I said that I should give to such a measure my cordial support, but I should prefer that no new expression on the subject of compensation should be made, and I thought that the measure of Emancipation could be much better and more quietly accomplished by allowing Generals to organize and arm the salves (thus avoiding depredation and massacre on the one hand, and support to the insurrection on the other) and by directing the Commanders of Departments to proclaim emancipation within their Districts as soon as practicable; but I regarded this as so much better than inaction on the subject, that I should give it my entire support.
The President determined to publish the first three Orders forthwith, and to leave the other for some further consideration. The impression left upon my mind by the whole discussion was, that while the President thought that the organization, equipment and arming of negroes, like other soldiers, would be productive of more evil than good, he was not unwilling that Commanders should, at their discretion, arm, for purely defensive purposes, slaves coming within their lines.
Mr. Stanton brought forward a proposition to draft 50,000 men. Mr. Seward proposed that the number should be 100,000. The President directed that, whatever number were drafted, should be a part of the 300,000 already called for. No decision was reached, however.
The issue of the proclamation split the cabinet. Historian John Niven wrote that Secretary of War Edwin M. “Stanton, who urged the immediate promulgation of this order, was startled at its scope. ‘The measure goes beyond anything I have recommended,’ he jotted down hastily on a piece of note paper. Attorney General Bates, whose inveterate conservatism sometimes took unusual turns, was the only Cabinet member who supported Stanton. Welles remained silent. Chase favored arming the Negroes, but he thought emancipation could be accomplished more efficiently, more quietly, and more safely by delegating it to the various theater commanders. Seward surprised everyone by vehemently opposing the issuance of any proclamation at that time.

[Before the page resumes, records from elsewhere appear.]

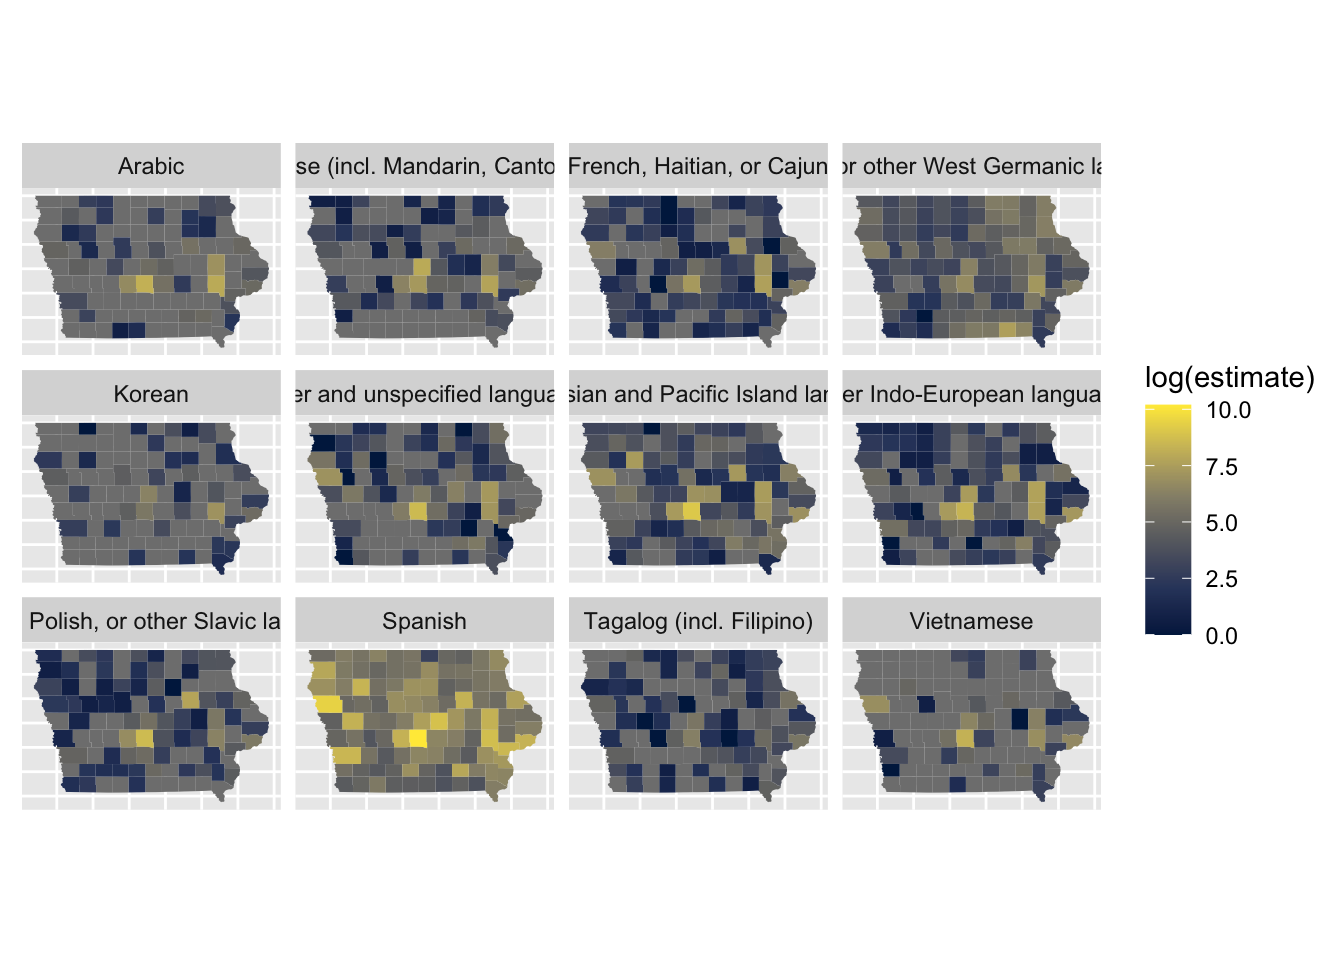
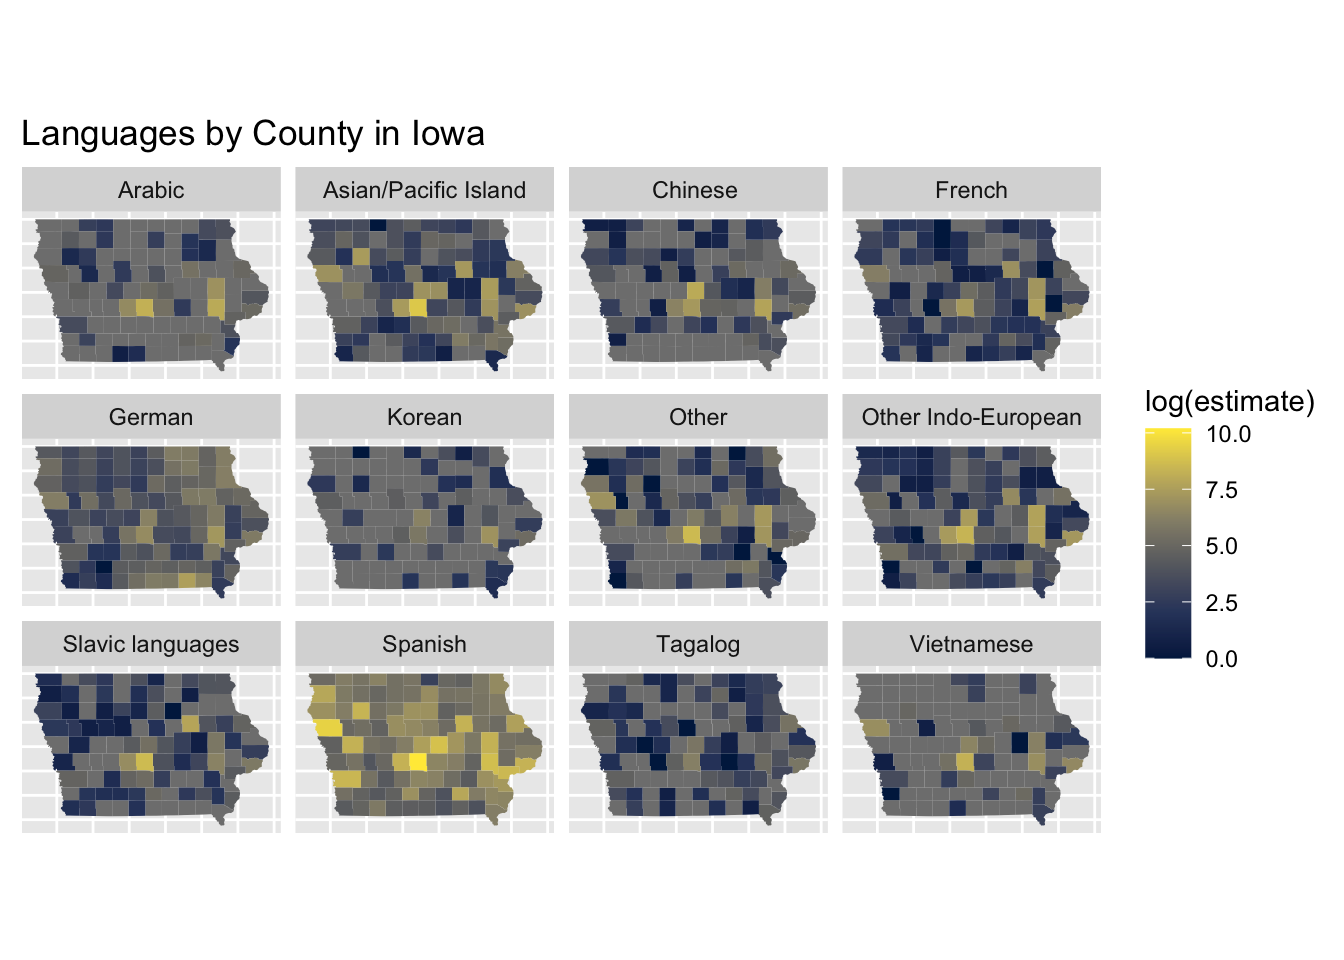
Updated Week Two blog post with maps

diff --git a/docs/posts/alex_week_two/alex_week_two.html b/docs/posts/alex_week_two/alex_week_two.html
@@ -130,8 +130,8 @@ code span.wa { color: #60a0b0; font-weight: bold; font-style: italic; } /* Warni
 
 </header>
 
-<section id="test" class="level1">
-<h1>Test</h1>
+<section id="map-of-languages-spoken-in-iowa-by-language" class="level1">
+<h1>Map of languages spoken in Iowa, by language</h1>
 <div class="cell">
 <div class="sourceCode cell-code" id="cb1"><pre class="sourceCode r code-with-copy"><code class="sourceCode r"><span id="cb1-1"><a href="#cb1-1" aria-hidden="true" tabindex="-1"></a>lang_map <span class="ot">&lt;-</span> iowa_lang <span class="sc">%&gt;%</span></span>
 <span id="cb1-2"><a href="#cb1-2" aria-hidden="true" tabindex="-1"></a>  <span class="fu">ggplot</span>(<span class="fu">aes</span>(<span class="at">fill =</span> <span class="fu">log</span>(estimate))) <span class="sc">+</span> </span>
@@ -140,9 +140,65 @@ code span.wa { color: #60a0b0; font-weight: bold; font-style: italic; } /* Warni
 <span id="cb1-5"><a href="#cb1-5" aria-hidden="true" tabindex="-1"></a>        <span class="at">axis.text.y=</span><span class="fu">element_blank</span>(),  <span class="co">#remove y axis labels</span></span>
 <span id="cb1-6"><a href="#cb1-6" aria-hidden="true" tabindex="-1"></a>        <span class="at">axis.ticks.y=</span><span class="fu">element_blank</span>()  <span class="co">#remove y axis ticks</span></span>
 <span id="cb1-7"><a href="#cb1-7" aria-hidden="true" tabindex="-1"></a>        ) <span class="sc">+</span></span>
-<span id="cb1-8"><a href="#cb1-8" aria-hidden="true" tabindex="-1"></a>  <span class="fu">geom_sf</span>(<span class="at">color =</span> <span class="cn">NA</span>) <span class="sc">+</span> </span>
-<span id="cb1-9"><a href="#cb1-9" aria-hidden="true" tabindex="-1"></a>  <span class="fu">facet_wrap</span>(<span class="sc">~</span>variable) <span class="sc">+</span></span>
-<span id="cb1-10"><a href="#cb1-10" aria-hidden="true" tabindex="-1"></a>  <span class="fu">scale_fill_viridis_c</span>(<span class="at">option =</span> <span class="st">"E"</span>) </span></code><button title="Copy to Clipboard" class="code-copy-button"><i class="bi"></i></button></pre></div>
+<span id="cb1-8"><a href="#cb1-8" aria-hidden="true" tabindex="-1"></a>    <span class="fu">labs</span>(<span class="at">title =</span> <span class="st">"Languages by County in Iowa"</span>) <span class="sc">+</span></span>
+<span id="cb1-9"><a href="#cb1-9" aria-hidden="true" tabindex="-1"></a>  <span class="fu">geom_sf</span>(<span class="at">color =</span> <span class="cn">NA</span>) <span class="sc">+</span> </span>
+<span id="cb1-10"><a href="#cb1-10" aria-hidden="true" tabindex="-1"></a>  <span class="fu">facet_wrap</span>(<span class="sc">~</span>variable) <span class="sc">+</span></span>
+<span id="cb1-11"><a href="#cb1-11" aria-hidden="true" tabindex="-1"></a>  <span class="fu">scale_fill_viridis_c</span>(<span class="at">option =</span> <span class="st">"E"</span>) </span>
+<span id="cb1-12"><a href="#cb1-12" aria-hidden="true" tabindex="-1"></a>lang_map</span></code><button title="Copy to Clipboard" class="code-copy-button"><i class="bi"></i></button></pre></div>
+<div class="cell-output-display">
+<p><img src="alex_week_two_files/figure-html/unnamed-chunk-3-1.png" class="img-fluid" width="672"></p>
+</div>
+</div>
+<div class="cell">
+<div class="sourceCode cell-code" id="cb2"><pre class="sourceCode r code-with-copy"><code class="sourceCode r"><span id="cb2-1"><a href="#cb2-1" aria-hidden="true" tabindex="-1"></a>iowa_income <span class="sc">%&gt;%</span></span>
+<span id="cb2-2"><a href="#cb2-2" aria-hidden="true" tabindex="-1"></a>  <span class="fu">ggplot</span>(<span class="fu">aes</span>(<span class="at">fill =</span> estimate)) <span class="sc">+</span> </span>
+<span id="cb2-3"><a href="#cb2-3" aria-hidden="true" tabindex="-1"></a>  <span class="fu">theme</span>(<span class="at">axis.text.x=</span><span class="fu">element_blank</span>(), <span class="co">#remove x axis labels</span></span>
+<span id="cb2-4"><a href="#cb2-4" aria-hidden="true" tabindex="-1"></a>        <span class="at">axis.ticks.x=</span><span class="fu">element_blank</span>(), <span class="co">#remove x axis ticks</span></span>
+<span id="cb2-5"><a href="#cb2-5" aria-hidden="true" tabindex="-1"></a>        <span class="at">axis.text.y=</span><span class="fu">element_blank</span>(),  <span class="co">#remove y axis labels</span></span>
+<span id="cb2-6"><a href="#cb2-6" aria-hidden="true" tabindex="-1"></a>        <span class="at">axis.ticks.y=</span><span class="fu">element_blank</span>()  <span class="co">#remove y axis ticks</span></span>
+<span id="cb2-7"><a href="#cb2-7" aria-hidden="true" tabindex="-1"></a>        ) <span class="sc">+</span></span>
+<span id="cb2-8"><a href="#cb2-8" aria-hidden="true" tabindex="-1"></a>  <span class="fu">labs</span>(<span class="at">title =</span> <span class="st">"Income by Tract"</span>) <span class="sc">+</span></span>
+<span id="cb2-9"><a href="#cb2-9" aria-hidden="true" tabindex="-1"></a>  <span class="fu">geom_sf</span>(<span class="at">color =</span> <span class="cn">NA</span>) <span class="sc">+</span> </span>
+<span id="cb2-10"><a href="#cb2-10" aria-hidden="true" tabindex="-1"></a>  <span class="fu">facet_wrap</span>(<span class="sc">~</span>variable) <span class="sc">+</span></span>
+<span id="cb2-11"><a href="#cb2-11" aria-hidden="true" tabindex="-1"></a>  <span class="fu">scale_fill_viridis_c</span>(<span class="at">option =</span> <span class="st">"E"</span>) </span></code><button title="Copy to Clipboard" class="code-copy-button"><i class="bi"></i></button></pre></div>
+<div class="cell-output-display">
+<p><img src="alex_week_two_files/figure-html/unnamed-chunk-5-1.png" class="img-fluid" width="672"></p>
+</div>
+</div>
+</section>
+<section id="mean-age-by-county" class="level1">
+<h1>Mean Age by County</h1>
+<div class="cell">
+<div class="sourceCode cell-code" id="cb3"><pre class="sourceCode r code-with-copy"><code class="sourceCode r"><span id="cb3-1"><a href="#cb3-1" aria-hidden="true" tabindex="-1"></a>iowa_ages_by_gender <span class="sc">%&gt;%</span></span>
+<span id="cb3-2"><a href="#cb3-2" aria-hidden="true" tabindex="-1"></a>  <span class="fu">ggplot</span>(<span class="fu">aes</span>(<span class="at">fill =</span> estimate)) <span class="sc">+</span> </span>
+<span id="cb3-3"><a href="#cb3-3" aria-hidden="true" tabindex="-1"></a>  <span class="fu">theme</span>(<span class="at">axis.text.x=</span><span class="fu">element_blank</span>(), <span class="co">#remove x axis labels</span></span>
+<span id="cb3-4"><a href="#cb3-4" aria-hidden="true" tabindex="-1"></a>        <span class="at">axis.ticks.x=</span><span class="fu">element_blank</span>(), <span class="co">#remove x axis ticks</span></span>
+<span id="cb3-5"><a href="#cb3-5" aria-hidden="true" tabindex="-1"></a>        <span class="at">axis.text.y=</span><span class="fu">element_blank</span>(),  <span class="co">#remove y axis labels</span></span>
+<span id="cb3-6"><a href="#cb3-6" aria-hidden="true" tabindex="-1"></a>        <span class="at">axis.ticks.y=</span><span class="fu">element_blank</span>()  <span class="co">#remove y axis ticks</span></span>
+<span id="cb3-7"><a href="#cb3-7" aria-hidden="true" tabindex="-1"></a>        ) <span class="sc">+</span></span>
+<span id="cb3-8"><a href="#cb3-8" aria-hidden="true" tabindex="-1"></a>  <span class="fu">labs</span>(<span class="at">title =</span> <span class="st">"Average Age by County"</span>) <span class="sc">+</span></span>
+<span id="cb3-9"><a href="#cb3-9" aria-hidden="true" tabindex="-1"></a>  <span class="fu">geom_sf</span>(<span class="at">color =</span> <span class="cn">NA</span>) <span class="sc">+</span> </span>
+<span id="cb3-10"><a href="#cb3-10" aria-hidden="true" tabindex="-1"></a>  <span class="fu">facet_wrap</span>(<span class="sc">~</span>variable) <span class="sc">+</span></span>
+<span id="cb3-11"><a href="#cb3-11" aria-hidden="true" tabindex="-1"></a>  <span class="fu">scale_fill_viridis_c</span>(<span class="at">option =</span> <span class="st">"E"</span>) </span></code><button title="Copy to Clipboard" class="code-copy-button"><i class="bi"></i></button></pre></div>
+<div class="cell-output-display">
+<p><img src="alex_week_two_files/figure-html/unnamed-chunk-7-1.png" class="img-fluid" width="672"></p>
+</div>
+</div>
+<div class="cell">
+<div class="sourceCode cell-code" id="cb4"><pre class="sourceCode r code-with-copy"><code class="sourceCode r"><span id="cb4-1"><a href="#cb4-1" aria-hidden="true" tabindex="-1"></a>iowa_ages_by_gender <span class="sc">%&gt;%</span></span>
+<span id="cb4-2"><a href="#cb4-2" aria-hidden="true" tabindex="-1"></a>  <span class="fu">ggplot</span>(<span class="fu">aes</span>(<span class="at">fill =</span> estimate)) <span class="sc">+</span> </span>
+<span id="cb4-3"><a href="#cb4-3" aria-hidden="true" tabindex="-1"></a>  <span class="fu">theme</span>(<span class="at">axis.text.x=</span><span class="fu">element_blank</span>(), <span class="co">#remove x axis labels</span></span>
+<span id="cb4-4"><a href="#cb4-4" aria-hidden="true" tabindex="-1"></a>        <span class="at">axis.ticks.x=</span><span class="fu">element_blank</span>(), <span class="co">#remove x axis ticks</span></span>
+<span id="cb4-5"><a href="#cb4-5" aria-hidden="true" tabindex="-1"></a>        <span class="at">axis.text.y=</span><span class="fu">element_blank</span>(),  <span class="co">#remove y axis labels</span></span>
+<span id="cb4-6"><a href="#cb4-6" aria-hidden="true" tabindex="-1"></a>        <span class="at">axis.ticks.y=</span><span class="fu">element_blank</span>()  <span class="co">#remove y axis ticks</span></span>
+<span id="cb4-7"><a href="#cb4-7" aria-hidden="true" tabindex="-1"></a>        ) <span class="sc">+</span></span>
+<span id="cb4-8"><a href="#cb4-8" aria-hidden="true" tabindex="-1"></a>  <span class="fu">labs</span>(<span class="at">title =</span> <span class="st">"Average Age by Tract (Male and Female)"</span>) <span class="sc">+</span></span>
+<span id="cb4-9"><a href="#cb4-9" aria-hidden="true" tabindex="-1"></a>  <span class="fu">geom_sf</span>(<span class="at">color =</span> <span class="cn">NA</span>) <span class="sc">+</span> </span>
+<span id="cb4-10"><a href="#cb4-10" aria-hidden="true" tabindex="-1"></a>  <span class="fu">facet_wrap</span>(<span class="sc">~</span>variable) <span class="sc">+</span></span>
+<span id="cb4-11"><a href="#cb4-11" aria-hidden="true" tabindex="-1"></a>  <span class="fu">scale_fill_viridis_c</span>(<span class="at">option =</span> <span class="st">"E"</span>) </span></code><button title="Copy to Clipboard" class="code-copy-button"><i class="bi"></i></button></pre></div>
+<div class="cell-output-display">
+<p><img src="alex_week_two_files/figure-html/unnamed-chunk-9-1.png" class="img-fluid" width="672"></p>
+</div>
 </div>
 </section>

President Lincoln writes Secretary of War Edwin M. Stanton: “I think it will be better to do nothing now which can be construed into a demand for troops in addition to the three hundred thousand for which we have recently called. We do not need more, nor, indeed, so many, if we could have the smaller number very soon. It is a very important consideration, too, that one recruit into an old regiment is nearly or quite equal in value to two in a new one. We can scarcely afford to forego any plan within our power, which may facilitate the filling of the old regiments with recruits. If, on consideration you are of opinion that this object can be advanced, by causing the Militia of the several states to be enrolled, and by drafts therefrom, you are at liberty to take the proper steps, and do so, provided that any number of recruits so obtained from any state within the next three months, shall, if practicable, be an abatement, of the quota of volunteers from such state under the recent call.

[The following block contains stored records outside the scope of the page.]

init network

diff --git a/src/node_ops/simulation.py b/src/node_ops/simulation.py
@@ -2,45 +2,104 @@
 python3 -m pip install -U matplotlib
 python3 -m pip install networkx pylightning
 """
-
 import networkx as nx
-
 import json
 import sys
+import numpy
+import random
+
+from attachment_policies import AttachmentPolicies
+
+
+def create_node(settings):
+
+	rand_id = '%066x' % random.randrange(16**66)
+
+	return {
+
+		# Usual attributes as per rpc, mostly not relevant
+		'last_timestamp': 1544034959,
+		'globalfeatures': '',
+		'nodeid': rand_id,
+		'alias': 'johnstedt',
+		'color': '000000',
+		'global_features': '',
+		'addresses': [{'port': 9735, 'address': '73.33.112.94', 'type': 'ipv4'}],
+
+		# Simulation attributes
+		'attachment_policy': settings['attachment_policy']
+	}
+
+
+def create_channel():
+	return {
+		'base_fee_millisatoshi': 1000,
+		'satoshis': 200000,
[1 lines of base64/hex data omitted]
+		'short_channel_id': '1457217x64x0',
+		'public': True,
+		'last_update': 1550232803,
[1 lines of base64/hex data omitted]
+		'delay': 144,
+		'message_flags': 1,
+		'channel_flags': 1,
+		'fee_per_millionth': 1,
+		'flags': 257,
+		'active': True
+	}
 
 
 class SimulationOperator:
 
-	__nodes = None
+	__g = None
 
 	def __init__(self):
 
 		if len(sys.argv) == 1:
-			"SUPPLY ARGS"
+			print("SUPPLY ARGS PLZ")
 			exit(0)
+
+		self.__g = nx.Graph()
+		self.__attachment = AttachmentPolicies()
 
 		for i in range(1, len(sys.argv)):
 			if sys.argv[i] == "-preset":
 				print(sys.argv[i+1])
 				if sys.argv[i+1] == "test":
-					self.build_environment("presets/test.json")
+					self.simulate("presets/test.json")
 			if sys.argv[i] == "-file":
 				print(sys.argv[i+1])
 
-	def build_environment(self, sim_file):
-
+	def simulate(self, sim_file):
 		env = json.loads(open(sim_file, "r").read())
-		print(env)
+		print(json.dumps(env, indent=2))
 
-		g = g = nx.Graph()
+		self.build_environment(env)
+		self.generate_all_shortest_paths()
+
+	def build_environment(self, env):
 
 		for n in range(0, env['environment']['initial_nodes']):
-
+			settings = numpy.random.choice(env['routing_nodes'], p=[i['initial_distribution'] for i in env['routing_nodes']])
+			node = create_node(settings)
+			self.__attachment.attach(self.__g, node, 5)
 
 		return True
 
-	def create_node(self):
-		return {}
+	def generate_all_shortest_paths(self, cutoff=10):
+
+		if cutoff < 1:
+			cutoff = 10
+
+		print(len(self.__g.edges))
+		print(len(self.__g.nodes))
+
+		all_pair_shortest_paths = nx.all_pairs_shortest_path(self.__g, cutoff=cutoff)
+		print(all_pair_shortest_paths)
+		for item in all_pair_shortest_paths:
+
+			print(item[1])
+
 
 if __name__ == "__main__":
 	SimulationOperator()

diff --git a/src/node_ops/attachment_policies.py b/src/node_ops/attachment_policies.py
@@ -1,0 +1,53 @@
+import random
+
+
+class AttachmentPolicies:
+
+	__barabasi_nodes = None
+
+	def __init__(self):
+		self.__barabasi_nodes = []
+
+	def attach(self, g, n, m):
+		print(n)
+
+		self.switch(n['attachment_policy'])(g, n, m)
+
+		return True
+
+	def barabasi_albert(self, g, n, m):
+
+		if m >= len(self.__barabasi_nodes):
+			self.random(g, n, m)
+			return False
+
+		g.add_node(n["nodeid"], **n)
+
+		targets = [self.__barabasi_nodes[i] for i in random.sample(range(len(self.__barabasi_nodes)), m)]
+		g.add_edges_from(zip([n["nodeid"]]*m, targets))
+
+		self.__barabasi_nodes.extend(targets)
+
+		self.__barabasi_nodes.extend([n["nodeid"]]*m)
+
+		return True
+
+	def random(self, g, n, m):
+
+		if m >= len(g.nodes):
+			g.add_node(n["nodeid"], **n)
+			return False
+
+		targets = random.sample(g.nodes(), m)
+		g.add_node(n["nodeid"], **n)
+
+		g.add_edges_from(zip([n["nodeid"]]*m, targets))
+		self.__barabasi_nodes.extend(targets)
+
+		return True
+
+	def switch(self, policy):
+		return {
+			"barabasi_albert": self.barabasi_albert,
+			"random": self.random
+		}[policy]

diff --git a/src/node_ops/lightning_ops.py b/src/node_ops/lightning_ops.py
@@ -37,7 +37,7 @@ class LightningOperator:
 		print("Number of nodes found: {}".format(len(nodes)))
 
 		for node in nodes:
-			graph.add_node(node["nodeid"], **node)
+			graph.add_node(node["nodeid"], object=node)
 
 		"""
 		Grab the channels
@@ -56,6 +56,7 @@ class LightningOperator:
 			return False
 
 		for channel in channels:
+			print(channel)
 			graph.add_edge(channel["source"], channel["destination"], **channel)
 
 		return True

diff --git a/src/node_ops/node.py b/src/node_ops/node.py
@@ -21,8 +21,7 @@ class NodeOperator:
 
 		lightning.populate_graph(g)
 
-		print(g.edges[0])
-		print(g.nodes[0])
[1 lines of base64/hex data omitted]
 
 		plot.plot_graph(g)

While emancipation was discussed in Washington, new military fronts began to form in northern Virginia. General George B. McClellan writes his wife: “I see that the [John] Pope bubble is likely to be suddenly collapsed — Stonewall Jackson is after him, & the paltry young man who wanted to teach me the art of war will in less than a week either be in full retreat or badly whipped. He will begin to learn the value of ‘entrenchments, lines of communication & of retreat, bases of supply etc’ — they will learn bye & bye.”